*** Opening of Record excerpts ***

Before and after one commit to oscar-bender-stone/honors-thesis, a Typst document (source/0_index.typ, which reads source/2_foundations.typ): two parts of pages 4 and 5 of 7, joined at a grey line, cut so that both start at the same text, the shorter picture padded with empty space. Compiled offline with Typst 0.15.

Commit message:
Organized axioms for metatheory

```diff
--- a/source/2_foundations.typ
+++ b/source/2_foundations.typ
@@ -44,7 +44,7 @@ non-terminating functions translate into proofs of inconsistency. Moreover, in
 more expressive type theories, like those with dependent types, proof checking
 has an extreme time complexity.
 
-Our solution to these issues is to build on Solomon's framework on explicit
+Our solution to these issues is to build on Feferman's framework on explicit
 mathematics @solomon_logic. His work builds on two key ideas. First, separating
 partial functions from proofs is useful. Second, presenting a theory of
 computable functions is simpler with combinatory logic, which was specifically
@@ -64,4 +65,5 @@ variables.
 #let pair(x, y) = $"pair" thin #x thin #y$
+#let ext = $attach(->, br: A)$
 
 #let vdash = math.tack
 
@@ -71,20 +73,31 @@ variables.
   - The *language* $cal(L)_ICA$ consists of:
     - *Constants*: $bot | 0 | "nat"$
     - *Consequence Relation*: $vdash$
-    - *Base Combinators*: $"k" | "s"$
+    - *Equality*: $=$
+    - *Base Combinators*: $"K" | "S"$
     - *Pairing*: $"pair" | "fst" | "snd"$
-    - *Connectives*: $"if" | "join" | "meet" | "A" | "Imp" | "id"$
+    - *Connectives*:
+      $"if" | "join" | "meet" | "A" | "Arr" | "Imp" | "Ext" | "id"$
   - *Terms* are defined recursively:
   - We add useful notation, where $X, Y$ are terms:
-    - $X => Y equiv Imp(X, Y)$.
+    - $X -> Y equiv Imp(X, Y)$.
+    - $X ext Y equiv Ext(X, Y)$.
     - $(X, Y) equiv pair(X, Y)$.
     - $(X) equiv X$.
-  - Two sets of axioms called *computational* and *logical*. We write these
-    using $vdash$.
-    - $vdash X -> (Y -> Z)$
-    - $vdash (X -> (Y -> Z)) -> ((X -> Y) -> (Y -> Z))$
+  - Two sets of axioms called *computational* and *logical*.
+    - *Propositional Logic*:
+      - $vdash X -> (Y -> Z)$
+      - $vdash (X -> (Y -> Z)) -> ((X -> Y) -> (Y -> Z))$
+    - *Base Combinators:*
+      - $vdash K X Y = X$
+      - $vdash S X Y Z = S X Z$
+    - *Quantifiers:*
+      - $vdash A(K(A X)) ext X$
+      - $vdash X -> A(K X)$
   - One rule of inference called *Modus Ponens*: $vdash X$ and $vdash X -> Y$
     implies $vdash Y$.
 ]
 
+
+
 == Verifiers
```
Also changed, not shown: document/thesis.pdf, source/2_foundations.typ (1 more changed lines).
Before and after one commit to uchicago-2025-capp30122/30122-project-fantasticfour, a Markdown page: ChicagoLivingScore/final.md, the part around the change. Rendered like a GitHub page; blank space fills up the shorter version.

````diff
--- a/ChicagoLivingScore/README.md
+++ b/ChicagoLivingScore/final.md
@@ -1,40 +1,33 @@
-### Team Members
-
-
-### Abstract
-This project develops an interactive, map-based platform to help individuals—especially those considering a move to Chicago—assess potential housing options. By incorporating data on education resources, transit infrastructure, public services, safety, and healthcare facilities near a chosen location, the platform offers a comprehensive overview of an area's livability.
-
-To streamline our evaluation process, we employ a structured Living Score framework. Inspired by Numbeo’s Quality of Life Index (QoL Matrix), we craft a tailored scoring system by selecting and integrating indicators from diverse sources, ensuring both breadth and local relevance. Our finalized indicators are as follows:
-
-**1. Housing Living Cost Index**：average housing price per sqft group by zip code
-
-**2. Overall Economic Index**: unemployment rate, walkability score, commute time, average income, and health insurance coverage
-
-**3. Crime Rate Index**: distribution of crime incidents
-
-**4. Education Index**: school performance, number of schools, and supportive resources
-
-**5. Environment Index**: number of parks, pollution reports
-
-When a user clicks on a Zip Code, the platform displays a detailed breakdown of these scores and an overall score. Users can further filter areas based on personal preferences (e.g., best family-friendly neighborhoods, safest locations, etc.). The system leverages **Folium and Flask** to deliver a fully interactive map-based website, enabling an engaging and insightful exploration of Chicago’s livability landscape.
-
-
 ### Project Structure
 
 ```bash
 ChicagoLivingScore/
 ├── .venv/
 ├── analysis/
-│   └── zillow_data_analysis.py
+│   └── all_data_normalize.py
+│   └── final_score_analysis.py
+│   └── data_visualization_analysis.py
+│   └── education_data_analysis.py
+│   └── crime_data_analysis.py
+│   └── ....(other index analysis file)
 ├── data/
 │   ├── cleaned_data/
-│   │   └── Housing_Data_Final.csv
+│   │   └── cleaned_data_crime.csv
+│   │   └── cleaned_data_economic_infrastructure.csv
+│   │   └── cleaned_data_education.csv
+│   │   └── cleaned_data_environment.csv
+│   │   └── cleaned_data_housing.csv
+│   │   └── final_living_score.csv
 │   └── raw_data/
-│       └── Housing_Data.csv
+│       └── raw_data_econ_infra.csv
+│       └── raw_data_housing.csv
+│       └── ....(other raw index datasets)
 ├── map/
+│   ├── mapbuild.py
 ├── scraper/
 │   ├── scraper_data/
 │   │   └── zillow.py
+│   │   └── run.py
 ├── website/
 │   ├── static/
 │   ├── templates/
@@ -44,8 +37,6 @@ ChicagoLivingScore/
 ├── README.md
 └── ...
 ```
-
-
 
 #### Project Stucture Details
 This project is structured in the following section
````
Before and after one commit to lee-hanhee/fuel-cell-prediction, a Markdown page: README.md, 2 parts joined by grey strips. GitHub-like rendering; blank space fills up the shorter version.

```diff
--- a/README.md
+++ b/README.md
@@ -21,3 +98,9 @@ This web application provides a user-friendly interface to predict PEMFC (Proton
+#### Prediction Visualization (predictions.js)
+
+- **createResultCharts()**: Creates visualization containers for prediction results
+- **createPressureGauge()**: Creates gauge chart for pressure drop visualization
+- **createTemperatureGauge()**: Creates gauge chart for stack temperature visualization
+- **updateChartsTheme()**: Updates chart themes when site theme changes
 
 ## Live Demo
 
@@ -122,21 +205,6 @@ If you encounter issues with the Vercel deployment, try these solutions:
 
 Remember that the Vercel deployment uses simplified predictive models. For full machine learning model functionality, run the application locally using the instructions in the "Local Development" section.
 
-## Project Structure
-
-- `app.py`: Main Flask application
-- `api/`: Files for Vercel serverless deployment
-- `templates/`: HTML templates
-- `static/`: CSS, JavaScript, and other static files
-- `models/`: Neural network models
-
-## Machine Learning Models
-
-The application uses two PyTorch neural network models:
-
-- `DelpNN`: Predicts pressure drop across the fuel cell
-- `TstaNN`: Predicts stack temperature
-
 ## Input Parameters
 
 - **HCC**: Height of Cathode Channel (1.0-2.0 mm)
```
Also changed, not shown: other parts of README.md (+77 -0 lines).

*** Close of Record excerpts ***

# What this task involves
Print each line above exactly as it stands.

# Task answer
Before and after one commit to oscar-bender-stone/honors-thesis, a Typst document (source/0_index.typ, which reads source/2_foundations.typ): two parts of pages 4 and 5 of 7, joined at a grey line, cut so that both start at the same text, the shorter picture padded with empty space. Compiled offline with Typst 0.15.

Commit message:
Organized axioms for metatheory

```diff
--- a/source/2_foundations.typ
+++ b/source/2_foundations.typ
@@ -44,7 +44,7 @@ non-terminating functions translate into proofs of inconsistency. Moreover, in
 more expressive type theories, like those with dependent types, proof checking
 has an extreme time complexity.
 
-Our solution to these issues is to build on Solomon's framework on explicit
+Our solution to these issues is to build on Feferman's framework on explicit
 mathematics @solomon_logic. His work builds on two key ideas. First, separating
 partial functions from proofs is useful. Second, presenting a theory of
 computable functions is simpler with combinatory logic, which was specifically
@@ -64,4 +65,5 @@ variables.
 #let pair(x, y) = $"pair" thin #x thin #y$
+#let ext = $attach(->, br: A)$
 
 #let vdash = math.tack
 
@@ -71,20 +73,31 @@ variables.
   - The *language* $cal(L)_ICA$ consists of:
     - *Constants*: $bot | 0 | "nat"$
     - *Consequence Relation*: $vdash$
-    - *Base Combinators*: $"k" | "s"$
+    - *Equality*: $=$
+    - *Base Combinators*: $"K" | "S"$
     - *Pairing*: $"pair" | "fst" | "snd"$
-    - *Connectives*: $"if" | "join" | "meet" | "A" | "Imp" | "id"$
+    - *Connectives*:
+      $"if" | "join" | "meet" | "A" | "Arr" | "Imp" | "Ext" | "id"$
   - *Terms* are defined recursively:
   - We add useful notation, where $X, Y$ are terms:
-    - $X => Y equiv Imp(X, Y)$.
+    - $X -> Y equiv Imp(X, Y)$.
+    - $X ext Y equiv Ext(X, Y)$.
     - $(X, Y) equiv pair(X, Y)$.
     - $(X) equiv X$.
-  - Two sets of axioms called *computational* and *logical*. We write these
-    using $vdash$.
-    - $vdash X -> (Y -> Z)$
-    - $vdash (X -> (Y -> Z)) -> ((X -> Y) -> (Y -> Z))$
+  - Two sets of axioms called *computational* and *logical*.
+    - *Propositional Logic*:
+      - $vdash X -> (Y -> Z)$
+      - $vdash (X -> (Y -> Z)) -> ((X -> Y) -> (Y -> Z))$
+    - *Base Combinators:*
+      - $vdash K X Y = X$
+      - $vdash S X Y Z = S X Z$
+    - *Quantifiers:*
+      - $vdash A(K(A X)) ext X$
+      - $vdash X -> A(K X)$
   - One rule of inference called *Modus Ponens*: $vdash X$ and $vdash X -> Y$
     implies $vdash Y$.
 ]
 
+
+
 == Verifiers
```
Also changed, not shown: document/thesis.pdf, source/2_foundations.typ (1 more changed lines).
Before and after one commit to uchicago-2025-capp30122/30122-project-fantasticfour, a Markdown page: ChicagoLivingScore/final.md, the part around the change. Rendered like a GitHub page; blank space fills up the shorter version.

````diff
--- a/ChicagoLivingScore/README.md
+++ b/ChicagoLivingScore/final.md
@@ -1,40 +1,33 @@
-### Team Members
-
-
-### Abstract
-This project develops an interactive, map-based platform to help individuals—especially those considering a move to Chicago—assess potential housing options. By incorporating data on education resources, transit infrastructure, public services, safety, and healthcare facilities near a chosen location, the platform offers a comprehensive overview of an area's livability.
-
-To streamline our evaluation process, we employ a structured Living Score framework. Inspired by Numbeo’s Quality of Life Index (QoL Matrix), we craft a tailored scoring system by selecting and integrating indicators from diverse sources, ensuring both breadth and local relevance. Our finalized indicators are as follows:
-
-**1. Housing Living Cost Index**：average housing price per sqft group by zip code
-
-**2. Overall Economic Index**: unemployment rate, walkability score, commute time, average income, and health insurance coverage
-
-**3. Crime Rate Index**: distribution of crime incidents
-
-**4. Education Index**: school performance, number of schools, and supportive resources
-
-**5. Environment Index**: number of parks, pollution reports
-
-When a user clicks on a Zip Code, the platform displays a detailed breakdown of these scores and an overall score. Users can further filter areas based on personal preferences (e.g., best family-friendly neighborhoods, safest locations, etc.). The system leverages **Folium and Flask** to deliver a fully interactive map-based website, enabling an engaging and insightful exploration of Chicago’s livability landscape.
-
-
 ### Project Structure
 
 ```bash
 ChicagoLivingScore/
 ├── .venv/
 ├── analysis/
-│   └── zillow_data_analysis.py
+│   └── all_data_normalize.py
+│   └── final_score_analysis.py
+│   └── data_visualization_analysis.py
+│   └── education_data_analysis.py
+│   └── crime_data_analysis.py
+│   └── ....(other index analysis file)
 ├── data/
 │   ├── cleaned_data/
-│   │   └── Housing_Data_Final.csv
+│   │   └── cleaned_data_crime.csv
+│   │   └── cleaned_data_economic_infrastructure.csv
+│   │   └── cleaned_data_education.csv
+│   │   └── cleaned_data_environment.csv
+│   │   └── cleaned_data_housing.csv
+│   │   └── final_living_score.csv
 │   └── raw_data/
-│       └── Housing_Data.csv
+│       └── raw_data_econ_infra.csv
+│       └── raw_data_housing.csv
+│       └── ....(other raw index datasets)
 ├── map/
+│   ├── mapbuild.py
 ├── scraper/
 │   ├── scraper_data/
 │   │   └── zillow.py
+│   │   └── run.py
 ├── website/
 │   ├── static/
 │   ├── templates/
@@ -44,8 +37,6 @@ ChicagoLivingScore/
 ├── README.md
 └── ...
 ```
-
-
 
 #### Project Stucture Details
 This project is structured in the following section
````
Before and after one commit to lee-hanhee/fuel-cell-prediction, a Markdown page: README.md, 2 parts joined by grey strips. GitHub-like rendering; blank space fills up the shorter version.

```diff
--- a/README.md
+++ b/README.md
@@ -21,3 +98,9 @@ This web application provides a user-friendly interface to predict PEMFC (Proton
+#### Prediction Visualization (predictions.js)
+
+- **createResultCharts()**: Creates visualization containers for prediction results
+- **createPressureGauge()**: Creates gauge chart for pressure drop visualization
+- **createTemperatureGauge()**: Creates gauge chart for stack temperature visualization
+- **updateChartsTheme()**: Updates chart themes when site theme changes
 
 ## Live Demo
 
@@ -122,21 +205,6 @@ If you encounter issues with the Vercel deployment, try these solutions:
 
 Remember that the Vercel deployment uses simplified predictive models. For full machine learning model functionality, run the application locally using the instructions in the "Local Development" section.
 
-## Project Structure
-
-- `app.py`: Main Flask application
-- `api/`: Files for Vercel serverless deployment
-- `templates/`: HTML templates
-- `static/`: CSS, JavaScript, and other static files
-- `models/`: Neural network models
-
-## Machine Learning Models
-
-The application uses two PyTorch neural network models:
-
-- `DelpNN`: Predicts pressure drop across the fuel cell
-- `TstaNN`: Predicts stack temperature
-
 ## Input Parameters
 
 - **HCC**: Height of Cathode Channel (1.0-2.0 mm)
```
Also changed, not shown: other parts of README.md (+77 -0 lines).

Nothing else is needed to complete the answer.